Exercise details: Filter the entries that follow, copying every line in which the word "cadastradas" appears.

***** Records for this exercise

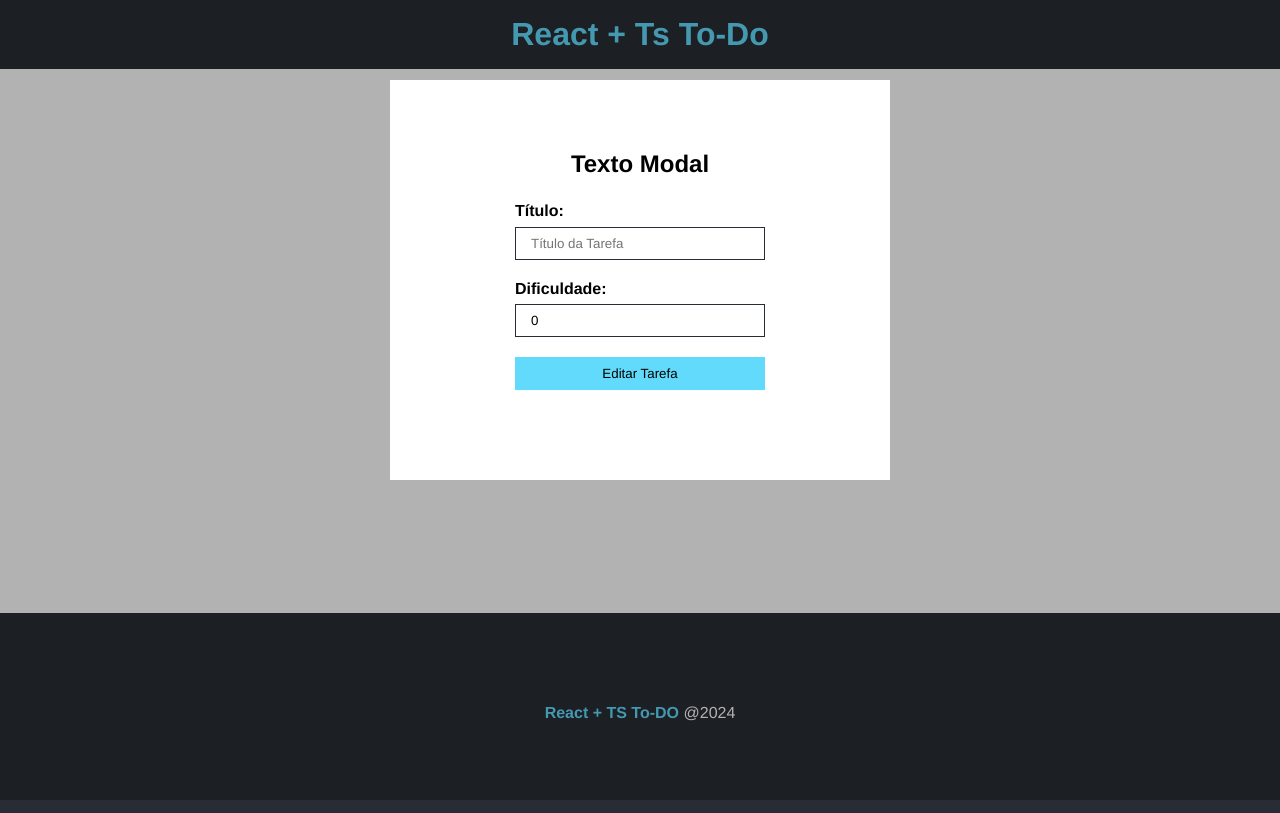
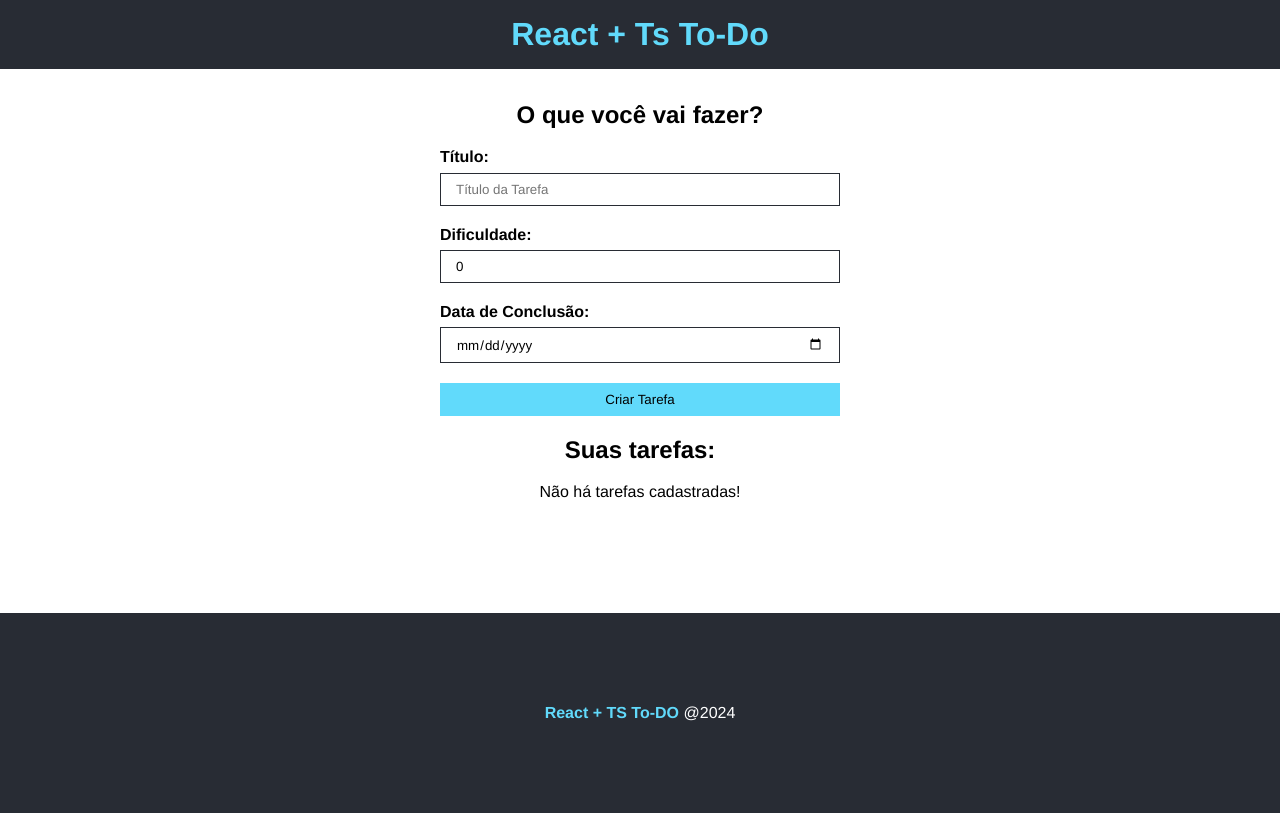
Before and after one commit to maxwellmoura/ToDoList, a React (Vite) app: page / in a window 1280 px wide. Built offline with nearby package versions, Linux system fonts and the light colour scheme.

Commit message:
Projeto Final do TO-DO

```diff
--- a/src/App.tsx
+++ b/src/App.tsx
@@ -1,63 +1,81 @@
-//React
-import React, { useState, useEffect } from 'react'
-//Components
-import Header from './components/Header'
-import Footer from './components/Footer'
-import Modal from './components/Modal'
-//CSS
-import styles from './App.module.css'
-//Formulario
-import Form from './components/Form'
-import Lista from './components/Lista'
-//Interface
-import { ITask } from './interface/Task'
-import TaskForm from './components/Form'
-
+import React, { useState, useEffect } from 'react';
+import Header from './components/Header';
+import Footer from './components/Footer';
+import Modal from './components/Modal';
+import Form from './components/Form';
+import Lista from './components/Lista';
+import styles from './App.module.css';
+import { ITask } from './interface/Task';
 
 function App() {
-  //Variável da lista de tarefas
-  const [tasks, setTasks] = useState<ITask[]>([])
-  //Removendo as tarefas da lista
+  const [tasks, setTasks] = useState<ITask[]>([]);
+  const [taskToUpdate, setTaskToUpdate] = useState<ITask | null>(null);
+
   const deleteTask = (id: number) => {
-    setTasks(tasks.filter((task) => task.id !== id))
+    setTasks(tasks.filter((task) => task.id !== id));
+  };
+
+  const tragaModal = (display: boolean) => {
+    const modal = document.querySelector('#modal');
+    if (display) {
+      modal!.classList.remove('hide');
+    } else {
+      modal!.classList.add('hide');
     }
+  };
 
-  //Função para adicionar uma nova tarefa
+  const editTask = (task: ITask): void => {
+    tragaModal(true);
+    setTaskToUpdate(task);
+  };
+
+  const updateTask = (id: number, title: string, dificuldade: number, date: string, completionDate: string) => {
+    const updatedTask: ITask = { id, title, dificuldade, date, completionDate };
+    const updatedItems = tasks.map((task) => {
+      return task.id === updatedTask.id ? updatedTask : task;
+    });
+    setTasks(updatedItems);
+    tragaModal(false);
+  };
+
   const addTask = (task: ITask) => {
-    setTasks([
-      ...tasks,
-      task
-    ])
-  }
-  // useEffect para monitorar mudanças na lista de tarefas
+    setTasks([...tasks, task]);
+  };
+
   useEffect(() => {
     console.log('Lista de tarefas atualizada:', tasks);
   }, [tasks]);
 
   return (
     <div>
-    {/* Passando o taskFrom pra dentro do modal utilizando children */}
-    <Modal children={<TaskForm  btnText='Editar Tarefa' taskList={tasks}/>} />
+      <Modal>
+        <Form
+          btnText='Editar Tarefa'
+          taskList={tasks}
+          addTask={addTask}
+          task={taskToUpdate}
+          handleUpdate={updateTask}
+        />
+      </Modal>
       <Header />
       <main className={styles.main}>
         <div>
           <h2>O que você vai fazer?</h2>
-      <Form btnText='Criar Tarefa'
+          <Form
+            btnText='Criar Tarefa'
             taskList={tasks}
+            task={taskToUpdate}
             addTask={addTask}
-      setTaskList={setTasks} />
+          />
         </div>
         <div>
-      <h2>Suas Tarefas</h2>
-      <Lista
-      taskList={tasks}
-      handleDelete={deleteTask}
-      />
+          <h2>Suas tarefas:</h2>
+          <Lista taskList={tasks} handleDelete={deleteTask} handleEdit={editTask} />
         </div>
       </main>
       <Footer />
     </div>
-  )
+  );
 }
 
-export default App
+export default App;
--- a/src/components/Form.tsx
+++ b/src/components/Form.tsx
@@ -1,39 +1,58 @@
-//React, useState(Manuzear o estado), ChangeEvent(Manuzear o evento), FormEvent(Submeter o Formulario) e useEfect()
-import React, {useState, ChangeEvent, FormEvent,} from 'react'
-import styles from './Form.module.css'
-//Interface
-import { ITask } from '../interface/Task'
+import React, { useState, ChangeEvent, FormEvent, useEffect } from 'react';
+import styles from './Form.module.css';
+import { ITask } from '../interface/Task';
 
 interface Props {
   btnText: string;
   taskList: ITask[];
-  setTaskList?: React.Dispatch<React.SetStateAction<ITask[]>>
+  setTaskList?: React.Dispatch<React.SetStateAction<ITask[]>>;
   addTask: (task: ITask) => void;
+  task?: ITask | null;
+  handleUpdate?(id: number, title: string, dificuldade: number, date: string, completionDate: string): void;
 }
 
-const TaskForm = ({ btnText, taskList, addTask, setTaskList }: Props) => {
-  // Criação de variáveis
-
+const Form = ({ btnText, taskList, task, addTask, setTaskList, handleUpdate }: Props) => {
   const [id, setId] = useState<number>(0);
   const [title, setTitle] = useState<string>('');
   const [dificuldade, setDificuldade] = useState<number>(0);
+  const [date, setDate] = useState<string>('');
+  const [completionDate, setCompletionDate] = useState<string>('');
+
+  useEffect(() => {
+    if (task) {
+      setId(task.id);
+      setTitle(task.title);
+      setDificuldade(task.dificuldade);
+      setDate(task.date);
+      setCompletionDate(task.completionDate);
+    }
+  }, [task]);
 
   const addTaskHandler = (e: FormEvent<HTMLFormElement>) => {
     e.preventDefault();
-    const id = Math.floor(Math.random() * 1000);
-    const newTask: ITask = { id, title, dificuldade };
-    setTaskList!([...taskList, newTask]); //União da taskList e a newTask
-    addTask(newTask);
-    setTitle(''); //Limpar o campo de titulo após a submissão
-    setDificuldade(0); //Limpar o campo de dificuldade
-    console.log(taskList)
+    const currentDate = new Date().toLocaleDateString();
+    if (handleUpdate) {
+      handleUpdate(id, title, dificuldade, date, completionDate);
+    } else {
+      const newId = Math.floor(Math.random() * 1000);
+      const newTask: ITask = { id: newId, title, dificuldade, date: currentDate, completionDate };
+      if (setTaskList) {
+        setTaskList([...taskList, newTask]);
+      }
+      addTask(newTask);
+    }
+    setTitle('');
+    setDificuldade(0);
+    setCompletionDate('');
   };
 
   const handleChange = (e: ChangeEvent<HTMLInputElement>) => {
     if (e.target.name === 'title') {
       setTitle(e.target.value);
-    } else {
+    } else if (e.target.name === 'dificuldade') {
       setDificuldade(parseInt(e.target.value));
+    } else if (e.target.name === 'completionDate') {
+      setCompletionDate(e.target.value);
     }
   };
 
@@ -59,9 +78,19 @@ const TaskForm = ({ btnText, taskList, addTask, setTaskList }: Props) => {
           value={dificuldade}
         />
       </div>
+      <div className={styles.input_container}>
+        <label htmlFor="completionDate">Data de Conclusão:</label>
+        <input
+          type="date"
+          name="completionDate"
+          placeholder="Data de Conclusão da Tarefa"
+          onChange={handleChange}
+          value={completionDate}
+        />
+      </div>
       <input type="submit" value={btnText} />
     </form>
   );
 };
 
-export default TaskForm;
+export default Form;
--- a/src/components/Lista.tsx
+++ b/src/components/Lista.tsx
@@ -1,36 +1,52 @@
-//React
-import React from "react"
-//Interface
-import { ITask } from "../interface/Task"
-//CSS
-import styles from "./Lista.module.css"
+import React from 'react';
+import { ITask } from '../interface/Task';
+import styles from './Lista.module.css';
 
-interface Props  {
-  taskList: ITask[] //Lista de tarefas
-  handleDelete(id: number): void //Função para deletar uma tarefa
+interface Props {
+  taskList: ITask[];
+  handleDelete(id: number): void;
+  handleEdit(task: ITask): void;
 }
 
-const Lista = ({taskList, handleDelete}: Props) => {
+const Lista = ({ taskList, handleDelete, handleEdit }: Props) => {
   return (
     <>
-    {taskList.length > 0 ?(
-      taskList.map((task) =>(
+      {taskList.length > 0 ? (
+        taskList.map((task) => (
           <div key={task.id} className={styles.task}>
             <div className={styles.detalhes}>
               <h4>{task.title}</h4>
               <p>Dificuldade: {task.dificuldade}</p>
+              <p>Data de Criação: {task.date}</p>
+              <p>Data de Conclusão: {task.completionDate}</p>
             </div>
             <div className={styles.acao}>
-            <i className="bi bi-pencil"></i>
-            <i className="bi bi-trash" onClick={() => handleDelete(task.id)}></i>
+              <i
+                className="bi bi-pencil"
+                role="button"
+                tabIndex={0}
+                onClick={() => handleEdit(task)}
+                onKeyDown={(e) => {
+                  if (e.key === 'Enter' || e.key === ' ') handleEdit(task);
+                }}
+              ></i>
+              <i
+                className="bi bi-trash"
+                role="button"
+                tabIndex={0}
+                onClick={() => handleDelete(task.id)}
+                onKeyDown={(e) => {
+                  if (e.key === 'Enter' || e.key === ' ') handleDelete(task.id);
+                }}
+              ></i>
             </div>
           </div>
         ))
-    ): (
-      <p>Não há tarefas cadastradas</p>
+      ) : (
+        <p>Não há tarefas cadastradas!</p>
       )}
     </>
-  )
-}
+  );
+};
 
-export default Lista
+export default Lista;
--- a/src/components/Modal.tsx
+++ b/src/components/Modal.tsx
@@ -1,25 +1,27 @@
-import React from 'react'
-import styles from './Modal.module.css'
+import React from 'react';
+import styles from './Modal.module.css';
 
+//Dentro do modal a gente vai colocar a nossa propriedade de childern
 interface Props {
-  children: React.ReactNode //children é uma forma de usar JSX dentro do TSX
+  children: React.ReactNode; //Childern vai ser um nó react
 }
 
-const Modal = ({children}: Props) => {
-  //Evento de clic pra fechar o modal, e resgatar ele pelo id que a gente criou
-  const fechamentoModal = (e: React.MouseEvent): void => {
-      const modal = document.querySelector('#modal')
-     modal!.classList.add('hide')
-   }
+const Modal = ({ children }: Props) => {
+  //Adicionar a função de fechamento
+  const closeModal = (e: React.MouseEvent): void => {
+    const modal = document.querySelector('#modal');
+    modal!.classList.add('hide');
+  };
+
   return (
-    <div id='modal'>
-        <div className={styles.fade} onClick={fechamentoModal}></div>
-        <div className={styles.modal}>
-            <h2>Texto Modal</h2>
-            {children}
-        </div>
+    <div id="modal" className="hide">
+      <div className={styles.fade} onClick={closeModal}></div>
+      <div className={styles.modal}>
+        <h2>Texto Modal</h2>
+        {children}
+      </div>
     </div>
-  )
-}
+  );
+};
 
-export default Modal
+export default Modal;
```
Also changed, not shown: src/interface/Task.ts (+7 -5 lines). Lines whose indentation alone changed are shown as unchanged.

**********

Reply to the exercise:
-      <p>Não há tarefas cadastradas</p>
+        <p>Não há tarefas cadastradas!</p>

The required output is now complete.